From the podium we constantly assess our ensemble's performance. Students may have only played the first few notes and we are already asking ourselves, “How can I help the band play this better?” This question is fundamental to assessment that takes place in the middle of learning — assessment often referred to as assessment for learning or formative assessment. How we provide feedback to the students directly affects their potential for improvement.
When you hear something in rehearsal that could be played better, it’s likely that you cut-off the group and address the problem. What needs improving? Is your feedback to the ensemble specific and descriptive? Tell students directly, or engage in a quick discussion, to pinpoint what should be improved. Then go one step further and check that students know how they can improve. Isolate the rhythm or check an accidental, then take the ensemble back to letter C to play that section again.
When you do individual performance assessments, how specific and descriptive is your feedback? We tend to provide feedback as a number score or letter grade. This is the system of grade books, and yes, a number provides some feedback, but it doesn’t help students improve. It is adequate feedback if students scored ten (out of ten) points because they know they met the objectives. And yet, many times these students can still benefit f rom a written comment. Tell them what you were thinking as you heard their performance. Keep in mind that comments are not praise, and while “Nice job!” might feel good to the student, it doesn’t provide any concrete information about their performance.
And what about the students who scored eight points? What did they miss, and more importantly, how can they improve their performance? Here a number score is definitely not adequate. More specific, written feedback is critical for each of these students, comments such as “Low C#s were sharp. Be sure to use your 3rd valve slide so the C#s are in tune.” You can encourage students to use your feedback and continue to practice by 1 “How can I help the band play this better?” The Power of Feedback by Wendy Barden expecting them to replay the assessment—for full credit. Jan Chappuis reminds us, “It isn’t [just] giving of feedback that causes learning gains, it is the acting on feedback that determines how much students learn.”
One key to maximizing the performance of the ensemble is to help each student maximize his or her personal achievement. Towards that end, specific feedback is powerful and essential in both rehearsals and individual performance assessments. It is difficult to improve at anything in life without feedback, including playing an instrument.

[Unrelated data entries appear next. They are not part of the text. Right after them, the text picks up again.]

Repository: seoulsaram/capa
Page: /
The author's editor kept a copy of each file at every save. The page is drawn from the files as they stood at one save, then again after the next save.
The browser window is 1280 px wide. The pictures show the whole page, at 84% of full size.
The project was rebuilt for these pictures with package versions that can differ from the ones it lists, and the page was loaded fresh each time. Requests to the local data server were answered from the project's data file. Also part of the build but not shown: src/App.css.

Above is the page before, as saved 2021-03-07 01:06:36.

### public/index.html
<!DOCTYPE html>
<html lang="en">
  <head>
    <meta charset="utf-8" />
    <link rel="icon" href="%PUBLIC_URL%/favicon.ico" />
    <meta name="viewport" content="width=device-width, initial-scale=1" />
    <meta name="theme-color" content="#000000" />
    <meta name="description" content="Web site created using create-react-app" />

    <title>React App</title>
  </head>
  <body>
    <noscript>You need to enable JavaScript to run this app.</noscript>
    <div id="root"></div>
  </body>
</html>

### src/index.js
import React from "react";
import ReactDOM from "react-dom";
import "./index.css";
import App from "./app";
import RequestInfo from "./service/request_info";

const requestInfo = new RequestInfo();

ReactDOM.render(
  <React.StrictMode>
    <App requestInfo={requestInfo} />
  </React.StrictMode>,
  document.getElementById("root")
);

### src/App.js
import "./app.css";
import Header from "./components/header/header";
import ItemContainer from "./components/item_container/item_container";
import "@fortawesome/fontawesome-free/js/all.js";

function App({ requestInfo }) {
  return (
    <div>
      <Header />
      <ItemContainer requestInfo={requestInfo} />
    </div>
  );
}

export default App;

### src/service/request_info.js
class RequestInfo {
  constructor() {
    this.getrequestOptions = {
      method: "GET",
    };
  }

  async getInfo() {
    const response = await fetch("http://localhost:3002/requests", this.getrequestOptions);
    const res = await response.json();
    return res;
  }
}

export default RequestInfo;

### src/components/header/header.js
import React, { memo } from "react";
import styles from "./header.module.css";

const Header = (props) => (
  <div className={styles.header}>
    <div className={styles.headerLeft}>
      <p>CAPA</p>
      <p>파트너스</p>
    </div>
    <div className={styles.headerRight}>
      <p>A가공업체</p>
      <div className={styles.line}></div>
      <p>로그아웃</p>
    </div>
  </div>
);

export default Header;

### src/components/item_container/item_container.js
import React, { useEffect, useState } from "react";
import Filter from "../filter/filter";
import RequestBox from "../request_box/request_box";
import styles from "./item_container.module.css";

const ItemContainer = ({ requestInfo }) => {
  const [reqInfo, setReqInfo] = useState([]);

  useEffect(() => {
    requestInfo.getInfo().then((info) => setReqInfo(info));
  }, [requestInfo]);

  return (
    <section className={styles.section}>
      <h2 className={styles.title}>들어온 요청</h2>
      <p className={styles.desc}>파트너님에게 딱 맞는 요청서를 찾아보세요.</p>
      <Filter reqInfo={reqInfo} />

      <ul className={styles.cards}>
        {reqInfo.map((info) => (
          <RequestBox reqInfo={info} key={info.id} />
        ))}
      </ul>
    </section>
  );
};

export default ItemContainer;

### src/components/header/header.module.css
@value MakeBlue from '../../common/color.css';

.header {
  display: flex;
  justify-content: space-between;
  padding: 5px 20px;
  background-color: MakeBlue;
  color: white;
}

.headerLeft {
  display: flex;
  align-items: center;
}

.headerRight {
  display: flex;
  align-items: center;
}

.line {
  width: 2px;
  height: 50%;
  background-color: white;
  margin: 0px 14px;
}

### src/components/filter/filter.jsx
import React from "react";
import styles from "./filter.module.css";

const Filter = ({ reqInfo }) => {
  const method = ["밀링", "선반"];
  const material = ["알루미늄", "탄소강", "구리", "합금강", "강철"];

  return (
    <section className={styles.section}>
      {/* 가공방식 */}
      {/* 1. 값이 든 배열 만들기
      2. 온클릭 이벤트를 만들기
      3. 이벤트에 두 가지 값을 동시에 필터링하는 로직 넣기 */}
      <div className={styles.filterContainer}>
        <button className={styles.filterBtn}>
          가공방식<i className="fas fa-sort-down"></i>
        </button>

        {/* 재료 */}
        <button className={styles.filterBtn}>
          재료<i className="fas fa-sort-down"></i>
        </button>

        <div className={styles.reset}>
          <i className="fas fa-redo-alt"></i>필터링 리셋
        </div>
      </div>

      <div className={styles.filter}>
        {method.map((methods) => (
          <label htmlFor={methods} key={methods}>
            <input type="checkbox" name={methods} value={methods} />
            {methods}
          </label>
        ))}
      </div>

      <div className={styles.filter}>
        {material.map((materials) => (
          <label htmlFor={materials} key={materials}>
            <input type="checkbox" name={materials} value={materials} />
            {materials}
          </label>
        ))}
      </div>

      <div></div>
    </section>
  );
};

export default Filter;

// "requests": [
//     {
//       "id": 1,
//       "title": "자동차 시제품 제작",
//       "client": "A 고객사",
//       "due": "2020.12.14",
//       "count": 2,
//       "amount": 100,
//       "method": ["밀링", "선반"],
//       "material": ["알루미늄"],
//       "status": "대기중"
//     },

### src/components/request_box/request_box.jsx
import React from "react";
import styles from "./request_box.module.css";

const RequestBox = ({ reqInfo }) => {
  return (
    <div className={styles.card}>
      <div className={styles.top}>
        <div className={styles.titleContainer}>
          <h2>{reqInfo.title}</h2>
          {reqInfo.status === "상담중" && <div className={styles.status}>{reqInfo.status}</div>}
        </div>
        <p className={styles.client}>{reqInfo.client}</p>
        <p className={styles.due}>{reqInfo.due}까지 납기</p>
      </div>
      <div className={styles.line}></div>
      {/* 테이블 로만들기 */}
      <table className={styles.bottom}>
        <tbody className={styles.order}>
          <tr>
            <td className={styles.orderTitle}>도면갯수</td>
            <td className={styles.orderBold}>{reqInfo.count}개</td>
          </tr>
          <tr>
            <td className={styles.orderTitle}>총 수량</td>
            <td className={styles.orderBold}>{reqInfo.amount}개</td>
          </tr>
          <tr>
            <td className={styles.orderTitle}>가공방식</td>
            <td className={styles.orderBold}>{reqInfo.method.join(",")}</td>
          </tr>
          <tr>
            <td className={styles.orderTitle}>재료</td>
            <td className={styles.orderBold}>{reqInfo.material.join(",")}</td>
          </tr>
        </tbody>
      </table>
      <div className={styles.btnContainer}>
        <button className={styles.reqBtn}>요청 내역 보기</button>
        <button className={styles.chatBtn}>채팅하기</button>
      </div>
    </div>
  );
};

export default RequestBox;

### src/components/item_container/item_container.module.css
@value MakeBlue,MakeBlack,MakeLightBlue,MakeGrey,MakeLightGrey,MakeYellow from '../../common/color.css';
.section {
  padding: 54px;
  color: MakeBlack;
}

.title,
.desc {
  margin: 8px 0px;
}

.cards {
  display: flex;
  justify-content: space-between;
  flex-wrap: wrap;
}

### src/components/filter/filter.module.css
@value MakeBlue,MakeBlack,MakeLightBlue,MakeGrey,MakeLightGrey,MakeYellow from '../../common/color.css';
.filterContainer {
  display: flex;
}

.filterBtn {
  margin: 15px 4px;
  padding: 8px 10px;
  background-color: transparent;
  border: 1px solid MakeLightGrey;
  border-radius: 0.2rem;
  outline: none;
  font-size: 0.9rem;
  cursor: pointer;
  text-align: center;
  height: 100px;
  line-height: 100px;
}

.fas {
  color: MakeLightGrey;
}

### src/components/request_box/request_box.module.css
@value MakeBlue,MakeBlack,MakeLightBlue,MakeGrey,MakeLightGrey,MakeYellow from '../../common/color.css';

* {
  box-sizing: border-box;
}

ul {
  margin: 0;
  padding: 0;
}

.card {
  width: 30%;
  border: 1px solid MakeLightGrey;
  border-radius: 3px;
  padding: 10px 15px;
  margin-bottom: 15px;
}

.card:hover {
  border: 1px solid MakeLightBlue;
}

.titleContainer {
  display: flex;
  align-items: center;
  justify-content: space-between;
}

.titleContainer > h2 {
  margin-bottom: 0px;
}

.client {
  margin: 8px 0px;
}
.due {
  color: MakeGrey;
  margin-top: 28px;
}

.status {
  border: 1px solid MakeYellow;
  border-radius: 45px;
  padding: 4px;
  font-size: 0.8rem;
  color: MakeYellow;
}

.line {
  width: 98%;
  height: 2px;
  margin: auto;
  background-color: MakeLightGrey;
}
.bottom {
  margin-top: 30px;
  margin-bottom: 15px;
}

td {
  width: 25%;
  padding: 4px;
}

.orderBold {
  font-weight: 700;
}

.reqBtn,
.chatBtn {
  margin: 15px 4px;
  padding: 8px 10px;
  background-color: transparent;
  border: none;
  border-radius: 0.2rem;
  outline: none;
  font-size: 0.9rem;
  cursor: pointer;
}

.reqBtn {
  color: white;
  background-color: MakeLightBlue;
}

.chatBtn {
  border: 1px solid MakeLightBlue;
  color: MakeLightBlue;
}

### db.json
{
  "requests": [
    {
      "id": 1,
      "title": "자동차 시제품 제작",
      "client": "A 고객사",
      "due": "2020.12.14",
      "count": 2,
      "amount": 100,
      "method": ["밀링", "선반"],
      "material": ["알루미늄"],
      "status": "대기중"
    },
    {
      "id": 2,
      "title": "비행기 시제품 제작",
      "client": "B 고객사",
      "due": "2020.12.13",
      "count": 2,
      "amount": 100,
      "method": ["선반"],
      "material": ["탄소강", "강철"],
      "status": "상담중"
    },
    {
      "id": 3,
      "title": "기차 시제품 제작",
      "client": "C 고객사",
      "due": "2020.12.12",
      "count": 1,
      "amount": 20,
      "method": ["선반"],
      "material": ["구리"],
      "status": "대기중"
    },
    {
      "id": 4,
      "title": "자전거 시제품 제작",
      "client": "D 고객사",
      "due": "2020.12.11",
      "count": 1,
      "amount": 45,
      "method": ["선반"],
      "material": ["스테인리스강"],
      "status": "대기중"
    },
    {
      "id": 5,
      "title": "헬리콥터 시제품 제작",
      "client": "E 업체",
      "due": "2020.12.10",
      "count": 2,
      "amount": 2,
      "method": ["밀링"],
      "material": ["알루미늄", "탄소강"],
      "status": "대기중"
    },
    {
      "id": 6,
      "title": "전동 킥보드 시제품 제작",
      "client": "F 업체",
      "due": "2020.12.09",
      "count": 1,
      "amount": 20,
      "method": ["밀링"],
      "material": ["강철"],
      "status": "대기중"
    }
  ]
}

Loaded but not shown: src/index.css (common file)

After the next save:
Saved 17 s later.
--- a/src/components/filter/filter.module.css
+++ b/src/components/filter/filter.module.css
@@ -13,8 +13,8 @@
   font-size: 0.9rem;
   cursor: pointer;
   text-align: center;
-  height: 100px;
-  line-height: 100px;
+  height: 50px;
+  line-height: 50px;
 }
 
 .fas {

Barden, Wendy. Performance Assessment in Band. San Diego: Kjos Music Press, 2009.
Chappuis, Jan. “How Am I Doing?” Educational Leadership, 70, no. 1 (September 2012): 36-41.
Dr. Wendy Barden received her Ph.D. fom the University of Minnesota. She taught music in the Ossea Area Schools (Minnesota) for over 30 years, and served as K-12 Music Coordinator for a department of 55 music educators. In 1992 she was named “Band Educator of the Year” by the Minnesota Music Educators Association.